This is the headline on a great column by Nicholas Kristof in the NYT. What was obvious from the beginning was that the Egyptian popular uprising posed terrible problems for the US, which has spent 30 years cosying up to Mubarak and his thugs (who, among other things, have been very obliging in providing torture services in circumstances where the CIA has been too squeamish). It seems only yesterday that Hilary Clinton was describing the Mubarak regime as “stable”. Kristof points out that not only are the Obama crowd way behind the Egyptian curve, but by making a big deal of their success in persuading the old brute not to run for election they have actually made a bad situation worse for US interests in the longer run. It’s astonishing to watch a powerful and supposedly intelligent Administration make such idiotic decisions. First their response to WikiLeaks. Now this. But let’s hear Kristof on the matter:
I’m afraid that too many Egyptian and American officials have been spending their time talking to each other, and not enough time talking to grassroots Egyptians in Tahrir Square and elsewhere. Everybody I’ve interviewed in Tahrir has said that as a starting point, Mubarak has to resign. Now! People aren’t going to be placated by him saying that he won’t run again – especially since it was never clear that he planned to do so anyway.
Fundamentally, what Egyptians want is not just a change in the individual at the top – although they want that – but also a change in the system. They want a democracy. They want a voice. They want an end to corruption. And now that they’ve found their voices, I don’t think they’re going to be easily silenced.
I’m also struck that the anger at Mubarak is growing. At first, the demands were simply that he leave office. But today on Tahrir, I heard people say and saw signs saying that he should be exiled, put on trial, or even executed. One dramatic sign showed Mubarak in a hangman’s noose.
The point is that there is zero confidence in Mubarak. So the idea that Egyptians would trust him to rule for months more, and possibly engineer a succession to a Mubarak clone, is preposterous.
I also fear that this choreography – sending former diplomat Frank Wisner (whom I admire) to get Mubarak to say he won’t run for reelection — will further harm America’s image. This will come across in Egypt as collusion between Obama and Mubarak to distract the public with a half step; it will be interpreted as dissing the democracy movement once again. This will feed the narrative that it’s the United States that calls the shots in the Mubarak regime, and that it’s the United States that is trying to outmaneuver the democracy movement. In effect, we have confirmed to a suspicious Egyptian public that we are in bed with Mubarak and trying to perpetuate his regime (even without him at the top) in defiance of a popular democratic movement.

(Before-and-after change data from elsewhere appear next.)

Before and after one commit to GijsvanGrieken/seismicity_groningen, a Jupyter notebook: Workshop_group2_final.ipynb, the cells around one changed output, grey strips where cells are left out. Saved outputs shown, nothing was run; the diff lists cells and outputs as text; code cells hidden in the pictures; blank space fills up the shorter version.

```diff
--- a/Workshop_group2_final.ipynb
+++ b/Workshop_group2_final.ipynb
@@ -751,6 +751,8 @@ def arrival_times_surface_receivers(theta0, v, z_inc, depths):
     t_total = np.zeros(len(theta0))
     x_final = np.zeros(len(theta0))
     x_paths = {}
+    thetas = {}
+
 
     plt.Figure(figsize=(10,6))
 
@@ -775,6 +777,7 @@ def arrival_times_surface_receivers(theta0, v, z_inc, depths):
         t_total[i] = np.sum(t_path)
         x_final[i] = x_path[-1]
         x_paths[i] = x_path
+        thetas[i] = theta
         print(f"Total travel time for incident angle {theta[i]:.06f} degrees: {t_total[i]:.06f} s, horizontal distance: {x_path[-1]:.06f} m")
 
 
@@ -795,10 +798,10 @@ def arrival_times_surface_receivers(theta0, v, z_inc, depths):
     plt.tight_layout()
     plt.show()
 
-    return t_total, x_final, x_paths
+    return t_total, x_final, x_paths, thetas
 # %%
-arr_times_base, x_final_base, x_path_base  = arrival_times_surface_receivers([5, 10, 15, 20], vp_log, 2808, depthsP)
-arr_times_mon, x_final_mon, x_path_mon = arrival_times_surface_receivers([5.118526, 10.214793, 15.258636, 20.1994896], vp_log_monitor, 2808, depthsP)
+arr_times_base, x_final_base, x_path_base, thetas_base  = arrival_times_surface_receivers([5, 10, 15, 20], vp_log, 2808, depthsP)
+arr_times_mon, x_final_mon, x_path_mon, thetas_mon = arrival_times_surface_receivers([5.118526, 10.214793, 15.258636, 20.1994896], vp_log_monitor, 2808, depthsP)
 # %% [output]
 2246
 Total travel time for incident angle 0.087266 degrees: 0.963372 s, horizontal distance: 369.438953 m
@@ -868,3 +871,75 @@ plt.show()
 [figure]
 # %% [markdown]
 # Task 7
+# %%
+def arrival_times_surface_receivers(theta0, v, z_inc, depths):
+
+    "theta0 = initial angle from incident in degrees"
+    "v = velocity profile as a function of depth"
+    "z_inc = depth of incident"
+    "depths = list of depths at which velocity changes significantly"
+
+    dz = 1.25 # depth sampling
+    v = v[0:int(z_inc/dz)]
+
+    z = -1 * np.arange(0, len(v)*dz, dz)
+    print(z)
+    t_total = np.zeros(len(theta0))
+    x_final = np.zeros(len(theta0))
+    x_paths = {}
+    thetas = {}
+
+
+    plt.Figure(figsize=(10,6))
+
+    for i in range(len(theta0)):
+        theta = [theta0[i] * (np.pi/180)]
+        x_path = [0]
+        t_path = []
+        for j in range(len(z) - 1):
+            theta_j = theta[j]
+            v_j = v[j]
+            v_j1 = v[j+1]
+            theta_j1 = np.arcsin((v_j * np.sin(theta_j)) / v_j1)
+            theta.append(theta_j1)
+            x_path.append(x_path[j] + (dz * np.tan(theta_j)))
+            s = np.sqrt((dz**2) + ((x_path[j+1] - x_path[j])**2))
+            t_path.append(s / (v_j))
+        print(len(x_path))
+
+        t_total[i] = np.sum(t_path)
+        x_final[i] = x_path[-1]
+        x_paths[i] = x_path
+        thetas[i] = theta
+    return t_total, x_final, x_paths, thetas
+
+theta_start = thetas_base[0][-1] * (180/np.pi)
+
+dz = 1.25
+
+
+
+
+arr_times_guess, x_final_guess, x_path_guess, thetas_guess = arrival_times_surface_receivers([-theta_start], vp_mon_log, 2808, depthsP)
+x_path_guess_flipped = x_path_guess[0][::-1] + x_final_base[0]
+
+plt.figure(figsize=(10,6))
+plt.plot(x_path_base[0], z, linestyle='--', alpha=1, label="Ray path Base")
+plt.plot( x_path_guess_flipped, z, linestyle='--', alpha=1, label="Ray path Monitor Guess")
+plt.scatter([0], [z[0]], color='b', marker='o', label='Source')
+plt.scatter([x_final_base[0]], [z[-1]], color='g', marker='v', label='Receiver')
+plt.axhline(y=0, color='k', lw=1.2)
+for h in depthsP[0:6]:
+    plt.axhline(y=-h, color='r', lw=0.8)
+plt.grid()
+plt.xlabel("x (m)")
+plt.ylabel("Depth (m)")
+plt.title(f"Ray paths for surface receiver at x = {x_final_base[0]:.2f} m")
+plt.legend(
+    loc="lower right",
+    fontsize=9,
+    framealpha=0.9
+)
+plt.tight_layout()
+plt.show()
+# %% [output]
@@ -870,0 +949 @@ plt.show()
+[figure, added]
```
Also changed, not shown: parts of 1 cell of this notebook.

LATER: This interesting piece by Craig Scott in openDemocracy:
On the Egypt front, Luke Johnson in the American Independent reminded us of Secretary of State Clinton’s interview with Al Arabiya TV in Egypt in March 2009.2 Clinton engaged in downplaying to the point of virtual dismissal the relevance of the annual Department of State’s country report on the human rights situation in Egypt. That 2008 report (published in early 2009) discusses in considerable detail the extensive and systemic use of torture by the police and security services in Egypt. That apparatus has been instrumental to sustaining Mubarak in power for the past 30 years (not to mention to the US’ outsourcing of torture-for-intelligence). In response to a journalist’s question, Clinton commented, “We issue these reports on every country. We consider Egypt to be a friend and we engage in very forthright conversations with our friends. And so we hope that it will be taken in the spirit in which it is offered, that we all have room for improvement.”